Birds at Cardigan Island Coastal Farm Park

The large duck pond is stocked with a variety of ducks and geese - both domestic and ornamental breeds.

We have three tame Canada Geese. These often attract their wild cousins to the pond. So, on some days, there will be a flock of around 120 Canada Geese on the pond. They also graze on Cardigan Island, so they can often be seen flying back and fore. Wild Shelducks, Teal, and Mallard also nest here.

The pond is also used as a large public bath by the seagulls that nest and roost on Cardigan Island. As they dive into the sea after fish, their feathers get covered in salt, so they come to the pond to wash it off. The gulls include lesser and greater black backed gulls, herring gulls, black headed gulls, kittiwakes and common gulls. Apart from the gulls, Cardigan Island is frequented by fulmars, cormorants, gannets, guillemots, razorbills and various terns.

There are also birds of prey to be seen around the farm park. Kestrels can be seen on the cliffs; peregrine falcons and sparrowhawks hovering above the fields searching for rabbits, voles and field-mice. If they spot something, they descend at great speed and are onto their prey in a flash!!

The largest and most majestic bird of prey to be seen here is the buzzard. It is often seen alone, standing silently on a telegraph post. Sometimes pairs of buzzards can be seen circling overhead mewling like cats. This gives the buzzard its Welsh name - "bwncath" - literally "sound of the cat". A local village, "Boncath", takes its name from the buzzard.

We also see choughs at the farm park. These attractive members of the crow family are very rare, with only about 150 pairs in the UK. There are none in England, apart from the few that have recently re-colonised Cornwall. We have 3 pairs in the wild at the farm park. They can be recognised by their red legs and long curved red beaks, which they use to dig 'leatherjackets' (the grubs of crane flies or daddy long-legs) out of the short cliff-top turf. This is their main diet. Therefore, when cliff-top pastures get too long, through absence of sheep, the choughs disappear.
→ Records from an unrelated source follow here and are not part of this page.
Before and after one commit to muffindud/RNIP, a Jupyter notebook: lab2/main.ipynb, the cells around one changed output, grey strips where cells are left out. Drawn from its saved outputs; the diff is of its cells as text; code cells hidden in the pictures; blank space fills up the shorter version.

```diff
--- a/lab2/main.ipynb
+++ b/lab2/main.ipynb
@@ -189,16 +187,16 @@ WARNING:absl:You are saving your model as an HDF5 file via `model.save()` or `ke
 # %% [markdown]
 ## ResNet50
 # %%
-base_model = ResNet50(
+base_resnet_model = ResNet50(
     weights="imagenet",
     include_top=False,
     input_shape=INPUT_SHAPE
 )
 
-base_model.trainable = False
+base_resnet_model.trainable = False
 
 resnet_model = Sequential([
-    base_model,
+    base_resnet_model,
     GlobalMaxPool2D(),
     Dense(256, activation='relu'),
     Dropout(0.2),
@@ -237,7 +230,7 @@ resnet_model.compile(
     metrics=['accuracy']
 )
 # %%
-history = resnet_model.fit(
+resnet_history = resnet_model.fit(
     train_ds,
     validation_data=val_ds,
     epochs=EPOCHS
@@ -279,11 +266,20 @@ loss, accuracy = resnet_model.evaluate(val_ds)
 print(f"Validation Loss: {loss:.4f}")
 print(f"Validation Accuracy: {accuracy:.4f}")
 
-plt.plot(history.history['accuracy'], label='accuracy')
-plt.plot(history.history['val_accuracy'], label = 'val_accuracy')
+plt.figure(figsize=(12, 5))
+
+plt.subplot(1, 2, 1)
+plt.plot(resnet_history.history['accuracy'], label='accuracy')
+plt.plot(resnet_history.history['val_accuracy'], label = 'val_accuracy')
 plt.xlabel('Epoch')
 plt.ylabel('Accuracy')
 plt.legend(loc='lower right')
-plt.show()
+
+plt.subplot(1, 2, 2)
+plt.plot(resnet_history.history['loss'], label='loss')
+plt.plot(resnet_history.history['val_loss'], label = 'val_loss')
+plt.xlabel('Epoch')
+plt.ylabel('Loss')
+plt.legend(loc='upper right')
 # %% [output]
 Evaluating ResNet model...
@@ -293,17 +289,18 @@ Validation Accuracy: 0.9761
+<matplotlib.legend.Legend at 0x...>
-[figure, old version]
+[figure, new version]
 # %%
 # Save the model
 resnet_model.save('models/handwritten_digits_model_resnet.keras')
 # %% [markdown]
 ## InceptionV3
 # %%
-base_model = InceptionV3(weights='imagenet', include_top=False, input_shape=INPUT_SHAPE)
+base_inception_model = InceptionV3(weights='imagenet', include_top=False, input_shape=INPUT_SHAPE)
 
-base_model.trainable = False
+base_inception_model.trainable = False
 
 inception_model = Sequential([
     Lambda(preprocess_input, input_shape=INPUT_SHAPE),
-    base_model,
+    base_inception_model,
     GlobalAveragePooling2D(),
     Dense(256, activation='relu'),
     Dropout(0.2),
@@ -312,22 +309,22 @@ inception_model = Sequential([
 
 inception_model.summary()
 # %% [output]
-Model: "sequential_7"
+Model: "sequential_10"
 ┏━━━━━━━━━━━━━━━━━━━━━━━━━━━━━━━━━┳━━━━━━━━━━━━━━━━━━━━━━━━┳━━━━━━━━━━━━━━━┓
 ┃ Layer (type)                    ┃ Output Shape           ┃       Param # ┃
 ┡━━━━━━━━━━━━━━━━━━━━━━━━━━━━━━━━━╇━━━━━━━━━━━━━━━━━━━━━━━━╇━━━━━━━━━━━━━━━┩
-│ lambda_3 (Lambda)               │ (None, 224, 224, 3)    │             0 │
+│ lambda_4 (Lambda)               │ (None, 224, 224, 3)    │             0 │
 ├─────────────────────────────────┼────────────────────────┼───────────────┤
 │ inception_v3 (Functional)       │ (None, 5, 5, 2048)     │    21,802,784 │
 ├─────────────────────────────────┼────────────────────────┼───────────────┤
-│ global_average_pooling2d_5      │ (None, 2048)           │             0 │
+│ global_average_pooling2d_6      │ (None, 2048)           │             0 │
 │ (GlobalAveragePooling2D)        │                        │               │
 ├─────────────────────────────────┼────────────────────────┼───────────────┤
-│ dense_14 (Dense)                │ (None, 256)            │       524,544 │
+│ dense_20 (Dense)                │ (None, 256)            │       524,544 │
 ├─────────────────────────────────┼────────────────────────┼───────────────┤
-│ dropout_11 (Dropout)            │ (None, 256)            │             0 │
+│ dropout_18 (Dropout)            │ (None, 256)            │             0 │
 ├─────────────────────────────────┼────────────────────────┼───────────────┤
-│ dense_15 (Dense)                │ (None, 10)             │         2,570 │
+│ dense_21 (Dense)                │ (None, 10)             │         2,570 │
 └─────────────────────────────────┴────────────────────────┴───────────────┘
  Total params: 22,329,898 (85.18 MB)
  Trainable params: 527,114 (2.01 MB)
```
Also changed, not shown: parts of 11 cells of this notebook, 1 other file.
Hence their demise in England!

Choughs can also be recognised by their undulating flight over the cliff-tops and their distinctive "CHEOW!" call which gave them their original name - CHOW not CHOUGH!! Only the pronunciation has changed! They also have pronounced 'finger - like' feathers on their wing tips, as shown in this photograph.

You'll be really "choughed" if you spot these birds!
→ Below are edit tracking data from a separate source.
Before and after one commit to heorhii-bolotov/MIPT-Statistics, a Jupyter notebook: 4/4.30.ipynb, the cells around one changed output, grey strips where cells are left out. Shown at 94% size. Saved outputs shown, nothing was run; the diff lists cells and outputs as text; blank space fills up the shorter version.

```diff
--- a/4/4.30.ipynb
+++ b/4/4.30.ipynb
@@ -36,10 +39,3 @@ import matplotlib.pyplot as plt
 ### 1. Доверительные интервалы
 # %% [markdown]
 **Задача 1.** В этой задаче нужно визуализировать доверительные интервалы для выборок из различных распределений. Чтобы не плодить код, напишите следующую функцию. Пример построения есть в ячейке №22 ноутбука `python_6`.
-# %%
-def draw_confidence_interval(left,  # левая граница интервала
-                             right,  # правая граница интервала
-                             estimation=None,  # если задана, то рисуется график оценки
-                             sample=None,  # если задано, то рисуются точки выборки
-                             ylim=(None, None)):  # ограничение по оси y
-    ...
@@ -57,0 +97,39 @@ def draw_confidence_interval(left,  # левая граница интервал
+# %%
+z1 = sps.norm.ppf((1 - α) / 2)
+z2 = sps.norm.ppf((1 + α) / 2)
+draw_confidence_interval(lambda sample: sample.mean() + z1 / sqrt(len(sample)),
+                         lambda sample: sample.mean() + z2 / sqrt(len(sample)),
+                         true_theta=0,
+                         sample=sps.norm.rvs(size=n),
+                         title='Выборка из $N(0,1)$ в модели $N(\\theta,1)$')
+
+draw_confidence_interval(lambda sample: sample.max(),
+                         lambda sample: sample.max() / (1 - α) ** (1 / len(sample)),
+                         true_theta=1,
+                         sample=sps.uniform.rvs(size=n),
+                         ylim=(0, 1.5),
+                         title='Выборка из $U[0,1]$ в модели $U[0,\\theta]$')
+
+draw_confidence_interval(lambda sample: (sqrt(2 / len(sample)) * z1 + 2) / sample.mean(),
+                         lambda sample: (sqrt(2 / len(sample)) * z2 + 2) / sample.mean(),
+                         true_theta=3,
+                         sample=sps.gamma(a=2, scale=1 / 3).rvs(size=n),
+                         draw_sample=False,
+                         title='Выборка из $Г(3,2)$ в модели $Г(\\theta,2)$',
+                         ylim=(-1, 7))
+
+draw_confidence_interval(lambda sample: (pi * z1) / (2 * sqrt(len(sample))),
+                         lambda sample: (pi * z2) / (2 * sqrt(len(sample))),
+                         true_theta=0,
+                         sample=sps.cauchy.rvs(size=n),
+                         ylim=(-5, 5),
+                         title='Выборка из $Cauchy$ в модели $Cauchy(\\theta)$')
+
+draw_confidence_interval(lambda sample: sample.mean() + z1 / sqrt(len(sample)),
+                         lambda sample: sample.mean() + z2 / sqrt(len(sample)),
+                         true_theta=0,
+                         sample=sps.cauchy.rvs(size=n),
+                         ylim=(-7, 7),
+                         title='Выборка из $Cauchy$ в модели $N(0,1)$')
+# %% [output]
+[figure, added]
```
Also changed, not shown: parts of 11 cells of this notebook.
Skylarks are becoming increasingly rare in the United Kingdom. However they are abundant here. The chief reason is that several fields have been "set-aside" here over the last few years. These fields are not ploughed or cut before mid-summer. Therefore, ground nesting birds, such as skylarks, thrive. Anyone visiting during April, May and June should hear the beautiful, melodious song of the hovering skylark. It is often easier to hear this bird than to see it!

There are a whole host of other wild birds here. The best way to discover them is to pay us a visit, especially during the spring, when the birdsong is at its best.


Last updated 5/7/05 © Copyright Cardigan Island Coastal Farm Park